Childhood stress = adult disorders
May 04, 2004
TALLAHASSEE, Fla. (United Press International via COMTEX) -- Florida researchers have found high stress in childhood and young adulthood can indicate depressive and anxiety disorders in young adulthood.
R. Jay Turner and Donald A. Lloyd of Florida State University in Tallahassee interviewed 1,803 subjects aged 18-23 from 1998-2000.
Interviewees were assessed for major depression, dysthymia (a mild, chronic form of depression), generalized anxiety disorder, social phobia, panic disorder, alcohol abuse and dependence, drug abuse and dependence, posttraumatic stress disorder, and antisocial personality disorder.
Their work is summarized in the May issue of The Archives of General Psychiatry.
"As previously reported, these results indicate that exposure to major and potentially traumatic events is commonplace among young people, at least in South Florida," Turner said.
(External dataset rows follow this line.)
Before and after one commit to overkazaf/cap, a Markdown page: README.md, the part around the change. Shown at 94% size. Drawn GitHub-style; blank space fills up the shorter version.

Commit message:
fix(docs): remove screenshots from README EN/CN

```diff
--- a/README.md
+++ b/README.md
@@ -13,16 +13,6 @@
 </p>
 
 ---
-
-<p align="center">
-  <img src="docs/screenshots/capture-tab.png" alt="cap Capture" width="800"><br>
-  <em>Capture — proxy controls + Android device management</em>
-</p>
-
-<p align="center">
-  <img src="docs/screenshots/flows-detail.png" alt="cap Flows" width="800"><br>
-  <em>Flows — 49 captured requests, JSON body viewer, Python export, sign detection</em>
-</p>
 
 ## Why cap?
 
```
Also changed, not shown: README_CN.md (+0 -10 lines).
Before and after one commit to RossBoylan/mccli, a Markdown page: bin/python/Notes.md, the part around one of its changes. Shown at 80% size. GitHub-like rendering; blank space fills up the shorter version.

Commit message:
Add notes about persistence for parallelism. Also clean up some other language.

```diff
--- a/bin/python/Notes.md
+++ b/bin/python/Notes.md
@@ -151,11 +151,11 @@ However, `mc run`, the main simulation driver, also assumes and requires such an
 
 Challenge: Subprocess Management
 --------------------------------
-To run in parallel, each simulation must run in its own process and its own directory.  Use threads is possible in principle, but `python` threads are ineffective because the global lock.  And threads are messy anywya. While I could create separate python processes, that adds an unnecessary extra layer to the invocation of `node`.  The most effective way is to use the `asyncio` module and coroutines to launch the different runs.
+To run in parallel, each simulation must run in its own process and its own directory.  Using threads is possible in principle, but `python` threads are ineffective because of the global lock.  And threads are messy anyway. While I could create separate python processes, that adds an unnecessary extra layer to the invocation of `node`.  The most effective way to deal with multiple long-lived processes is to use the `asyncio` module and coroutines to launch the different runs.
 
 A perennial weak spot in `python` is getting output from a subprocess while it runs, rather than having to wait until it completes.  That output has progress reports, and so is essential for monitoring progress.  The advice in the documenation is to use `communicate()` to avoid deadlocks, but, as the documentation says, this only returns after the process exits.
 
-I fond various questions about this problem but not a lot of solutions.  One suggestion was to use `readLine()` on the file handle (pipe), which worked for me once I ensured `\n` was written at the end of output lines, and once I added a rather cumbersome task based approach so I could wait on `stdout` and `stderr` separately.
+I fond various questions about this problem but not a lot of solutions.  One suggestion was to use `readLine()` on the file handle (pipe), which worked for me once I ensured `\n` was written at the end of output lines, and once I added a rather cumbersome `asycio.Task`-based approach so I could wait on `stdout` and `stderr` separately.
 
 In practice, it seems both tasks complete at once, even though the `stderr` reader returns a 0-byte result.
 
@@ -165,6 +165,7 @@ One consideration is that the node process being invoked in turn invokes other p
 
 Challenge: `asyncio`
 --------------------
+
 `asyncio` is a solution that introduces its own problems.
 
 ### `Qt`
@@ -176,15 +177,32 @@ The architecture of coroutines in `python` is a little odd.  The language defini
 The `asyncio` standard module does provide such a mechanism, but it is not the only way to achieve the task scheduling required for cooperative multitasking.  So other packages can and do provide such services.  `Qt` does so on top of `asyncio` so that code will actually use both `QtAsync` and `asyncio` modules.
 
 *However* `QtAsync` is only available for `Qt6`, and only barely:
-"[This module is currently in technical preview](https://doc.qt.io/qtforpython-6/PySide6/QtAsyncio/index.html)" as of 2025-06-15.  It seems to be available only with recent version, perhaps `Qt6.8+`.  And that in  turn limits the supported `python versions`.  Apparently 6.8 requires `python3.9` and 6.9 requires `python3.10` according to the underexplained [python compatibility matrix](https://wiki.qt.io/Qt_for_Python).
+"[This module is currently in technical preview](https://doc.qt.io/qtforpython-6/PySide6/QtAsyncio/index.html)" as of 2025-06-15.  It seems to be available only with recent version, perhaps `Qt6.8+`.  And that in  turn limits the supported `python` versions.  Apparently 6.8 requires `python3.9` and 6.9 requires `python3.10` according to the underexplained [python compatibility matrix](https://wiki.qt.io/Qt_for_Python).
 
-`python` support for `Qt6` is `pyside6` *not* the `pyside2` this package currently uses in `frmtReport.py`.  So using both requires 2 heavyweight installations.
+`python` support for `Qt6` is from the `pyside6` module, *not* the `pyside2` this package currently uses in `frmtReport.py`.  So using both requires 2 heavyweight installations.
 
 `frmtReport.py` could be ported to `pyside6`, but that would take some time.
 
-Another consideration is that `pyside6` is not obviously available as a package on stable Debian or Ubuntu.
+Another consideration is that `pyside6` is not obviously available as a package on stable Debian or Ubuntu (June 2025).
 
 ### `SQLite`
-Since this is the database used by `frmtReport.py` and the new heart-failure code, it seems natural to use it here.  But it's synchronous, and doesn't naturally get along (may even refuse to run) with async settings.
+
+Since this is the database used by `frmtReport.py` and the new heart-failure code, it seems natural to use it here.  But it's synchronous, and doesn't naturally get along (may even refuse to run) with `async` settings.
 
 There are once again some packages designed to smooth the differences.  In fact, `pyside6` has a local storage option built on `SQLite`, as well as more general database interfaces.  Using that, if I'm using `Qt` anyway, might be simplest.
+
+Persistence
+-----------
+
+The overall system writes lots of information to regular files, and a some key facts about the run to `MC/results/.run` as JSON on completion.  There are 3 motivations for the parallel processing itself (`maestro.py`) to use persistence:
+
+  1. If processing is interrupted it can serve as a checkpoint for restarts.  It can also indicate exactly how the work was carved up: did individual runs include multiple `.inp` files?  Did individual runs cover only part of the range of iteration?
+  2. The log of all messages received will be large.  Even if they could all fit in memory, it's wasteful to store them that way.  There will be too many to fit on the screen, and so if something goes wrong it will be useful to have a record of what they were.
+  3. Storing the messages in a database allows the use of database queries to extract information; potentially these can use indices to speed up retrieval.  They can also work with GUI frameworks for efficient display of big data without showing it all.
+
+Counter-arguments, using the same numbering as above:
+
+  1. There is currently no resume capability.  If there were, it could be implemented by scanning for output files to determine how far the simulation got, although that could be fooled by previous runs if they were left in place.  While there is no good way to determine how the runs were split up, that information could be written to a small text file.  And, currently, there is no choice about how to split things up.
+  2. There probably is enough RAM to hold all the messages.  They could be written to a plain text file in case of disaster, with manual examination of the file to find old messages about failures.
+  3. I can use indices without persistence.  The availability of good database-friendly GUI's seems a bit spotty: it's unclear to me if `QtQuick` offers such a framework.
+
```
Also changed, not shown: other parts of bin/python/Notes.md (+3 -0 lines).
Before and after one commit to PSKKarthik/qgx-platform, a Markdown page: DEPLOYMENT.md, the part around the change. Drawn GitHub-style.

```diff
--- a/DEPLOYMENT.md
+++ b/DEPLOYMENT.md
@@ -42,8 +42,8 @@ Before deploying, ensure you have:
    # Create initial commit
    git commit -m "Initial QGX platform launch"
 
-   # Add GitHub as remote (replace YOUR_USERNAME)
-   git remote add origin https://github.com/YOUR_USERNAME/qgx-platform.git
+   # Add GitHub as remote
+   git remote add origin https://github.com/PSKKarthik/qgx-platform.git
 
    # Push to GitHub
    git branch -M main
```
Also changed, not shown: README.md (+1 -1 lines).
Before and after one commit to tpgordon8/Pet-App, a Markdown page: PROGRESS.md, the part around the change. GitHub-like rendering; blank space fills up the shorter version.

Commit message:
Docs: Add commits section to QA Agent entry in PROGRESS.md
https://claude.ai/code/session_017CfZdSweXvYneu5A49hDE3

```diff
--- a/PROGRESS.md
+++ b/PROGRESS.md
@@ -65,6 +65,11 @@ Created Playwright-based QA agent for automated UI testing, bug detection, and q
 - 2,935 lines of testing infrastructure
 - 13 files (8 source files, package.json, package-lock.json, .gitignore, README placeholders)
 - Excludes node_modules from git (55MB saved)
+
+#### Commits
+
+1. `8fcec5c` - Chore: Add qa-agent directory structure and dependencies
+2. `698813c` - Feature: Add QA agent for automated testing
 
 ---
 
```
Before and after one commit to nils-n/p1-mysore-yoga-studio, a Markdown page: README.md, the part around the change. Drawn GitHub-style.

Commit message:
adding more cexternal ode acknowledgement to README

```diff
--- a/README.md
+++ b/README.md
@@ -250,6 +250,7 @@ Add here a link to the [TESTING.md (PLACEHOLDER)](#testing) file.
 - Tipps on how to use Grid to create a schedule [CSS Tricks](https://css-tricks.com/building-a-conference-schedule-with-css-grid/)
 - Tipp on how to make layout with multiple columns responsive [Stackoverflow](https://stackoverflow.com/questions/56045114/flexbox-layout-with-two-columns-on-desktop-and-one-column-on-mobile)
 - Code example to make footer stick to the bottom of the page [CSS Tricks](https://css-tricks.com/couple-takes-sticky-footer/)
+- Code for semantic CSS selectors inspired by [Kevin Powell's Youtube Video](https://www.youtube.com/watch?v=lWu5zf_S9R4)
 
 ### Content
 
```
"The typical African American in the sample had experienced more than nine such events, and the remaining three groups (Cuban, Hispanic, and non-Hispanic white) averaged more than six. A total of 26 of the 33 events examined were associated with significantly increased risk for a depressive or anxiety disorder."